During the war, Methodist societies continued to exist and multiply, entirely under the leadership of lay preachers, and Asbury was recognized as their leader. Asbury was active during the war, but was at times limited in his mobility. He became a citizen of the state of Delaware and for two years found sanctuary in the home of a Kent County judge who was Methodist. When possible during that period, Asbury and the lay preachers would meet in Baltimore to maintain their "connection."
Once hostilities were over, Wesley was asked to take steps to provide ordained clergy for the new nation, especially since Church of England bishops showed no inclination to dispatch clergy to the former colonies. In a dramatic move in early 1784, Wesley ordained clergy for England, Scotland, and America in a break with Anglican tradition. The two new presbyters sent to the States were Richard Whatcoat and Thomas Vesey.
Wesley also "laid hands" on Coke--although he was already a clergyman of the Church of England--naming him as "general superintendent" in America. This act was later taken to mean that Wesley had consecrated Coke as bishop. Coke was instructed to ordain Asbury, then still a lay preacher, who was to be his co-general superintendent.
Before arriving at Barratt's, Coke had worked his way down from New York, preaching at many places, but he had not yet consecrated Holy Communion in the States.
A Sacramental First
Asbury was surprised that Holy Communion was celebrated that day at Barratt's; perhaps unaware that Wesley had ordained Richard Whatcoat, who accompanied Coke. The occasion was a quarterly conference of the lay pastors in the area, the Eastern Shore being prime territory for the Methodist movement. That the meeting was set for Barratt's, even though the chapel was in the woods, was not surprising because of its size and location.
Coke, Wesley, and 11 preachers ate Sunday dinner at the home of Phillip Barratt's widow--the prosperous farmer had died two weeks earlier--about a mile from the chapel.

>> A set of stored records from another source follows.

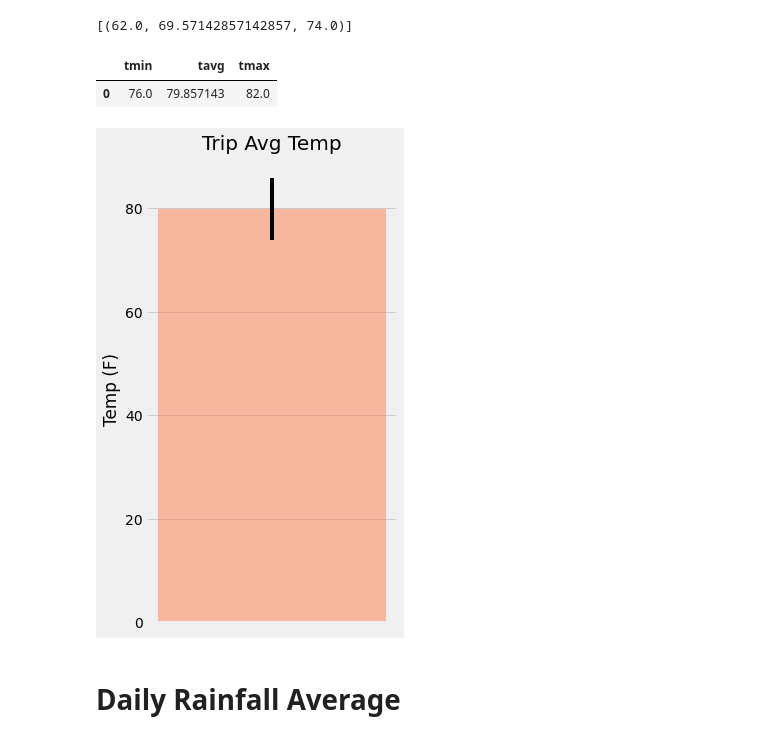
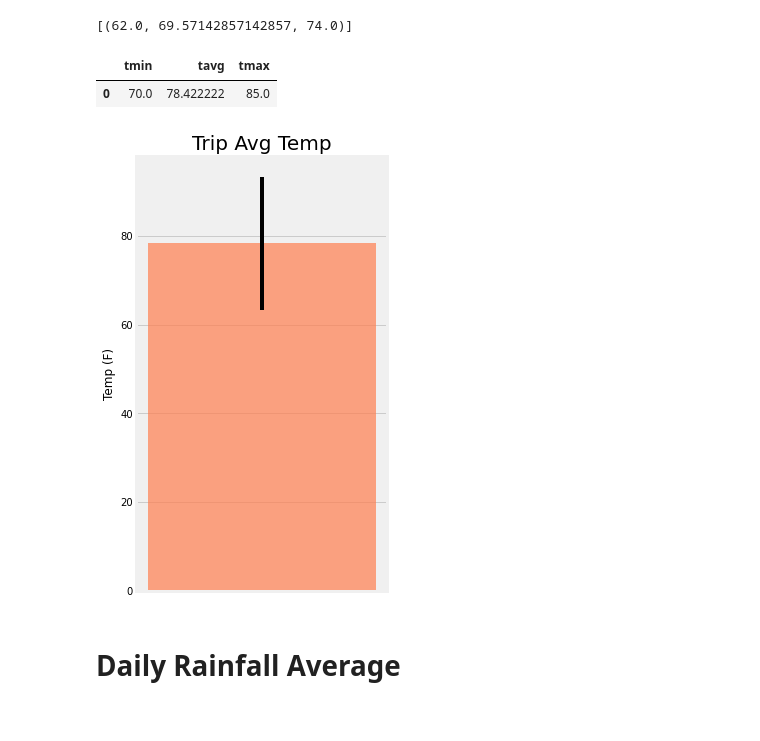
Before and after one commit to ZenAcar/SQLalchemy-Vacation-Planning-with-Climate-Analysis, a Jupyter notebook: climate.ipynb, the cells around one changed output. Cells and saved outputs as stored; diff of their text form; code cells hidden in the pictures.

Commit message:
update images

```diff
--- a/climate.ipynb
+++ b/climate.ipynb
@@ -235,30 +233,30 @@ print(calc_temps('2012-02-28', '2012-03-05'))
 # %%
 # Use your previous function `calc_temps` to calculate the tmin, tavg, and tmax
 # for your trip using the previous year's data for those same dates.
-my_trip = calc_temps('2017-08-20', '2017-08-30')
+my_trip = calc_temps('2017-08-10', '2017-08-20')
 my_trip_df = pd.DataFrame(my_trip, columns=['tmin', 'tavg', 'tmax'])
 my_trip_df
 # %% [output]
 |  | tmin | tavg | tmax |
-| 0 | 76.0 | 79.857143 | 82.0 |
+| 0 | 70.0 | 78.422222 | 85.0 |
 # %%
 # Plot the results from your previous query as a bar chart.
 # Use "Trip Avg Temp" as your Title
 # Use the average temperature for the y value
 # Use the peak-to-peak (tmax-tmin) value as the y error bar (yerr)
 fig, ax = plt.subplots(figsize=plt.figaspect(2.0))
 xvalue = 1
 yvalue= my_trip_df["tavg"]
 yerr = my_trip_df["tmax"]-my_trip_df["tmin"]
 
-bar = ax.bar(xvalue, yvalue, alpha=0.5, color='coral', yerr=yerr)
+bar = ax.bar(xvalue, yvalue, alpha=0.7, color='coral', yerr=yerr)
 ax.set(xticks=range(xvalue), xticklabels="a")
 plt.title("Trip Avg Temp", fontsize=20)
 plt.ylabel("Temp (F)")
 plt.savefig("Output/trip_avg_temp.png")
 plt.show()
 # %% [output]
-[figure, old version]
+[figure, new version]
 # %% [markdown]
 # Daily Rainfall Average
 # %%
```
Also changed, not shown: parts of 8 cells of this notebook, 6 other files.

Following the meal, Asbury and Coke retired from the others to discuss the future of their movement in the new country. They agreed to the idea of calling a general conference in Baltimore at Christmas for the lay preachers across the States to convene.
The 11 preachers present agreed to the plan and one of them, a youth named Freeborn Garrison, was dispatched to make a huge circuit carrying the news of the forthcoming Christmas Conference. At that event in Baltimore, Coke and others ordained Asbury; both Coke and Asbury were elected as general superintendents, a designation formally changed to "bishop" by the General Conference of 1787.
Of the two men who met at Barratt's on November 14, 1774, Asbury would exert the greatest influence on the future of Methodism in the US; Coke would point Methodism in England and the States toward the great work of worldwide mission.
(This is the first in a series of articles on the founding and missionary thrust of Methodism in the United States. Future entries will deal with the Christmas Conference, the careers of Francis Asbury and Thomas Coke, and the roles of women and racial groups in early mission outreach.)
Date posted: Nov 12, 2009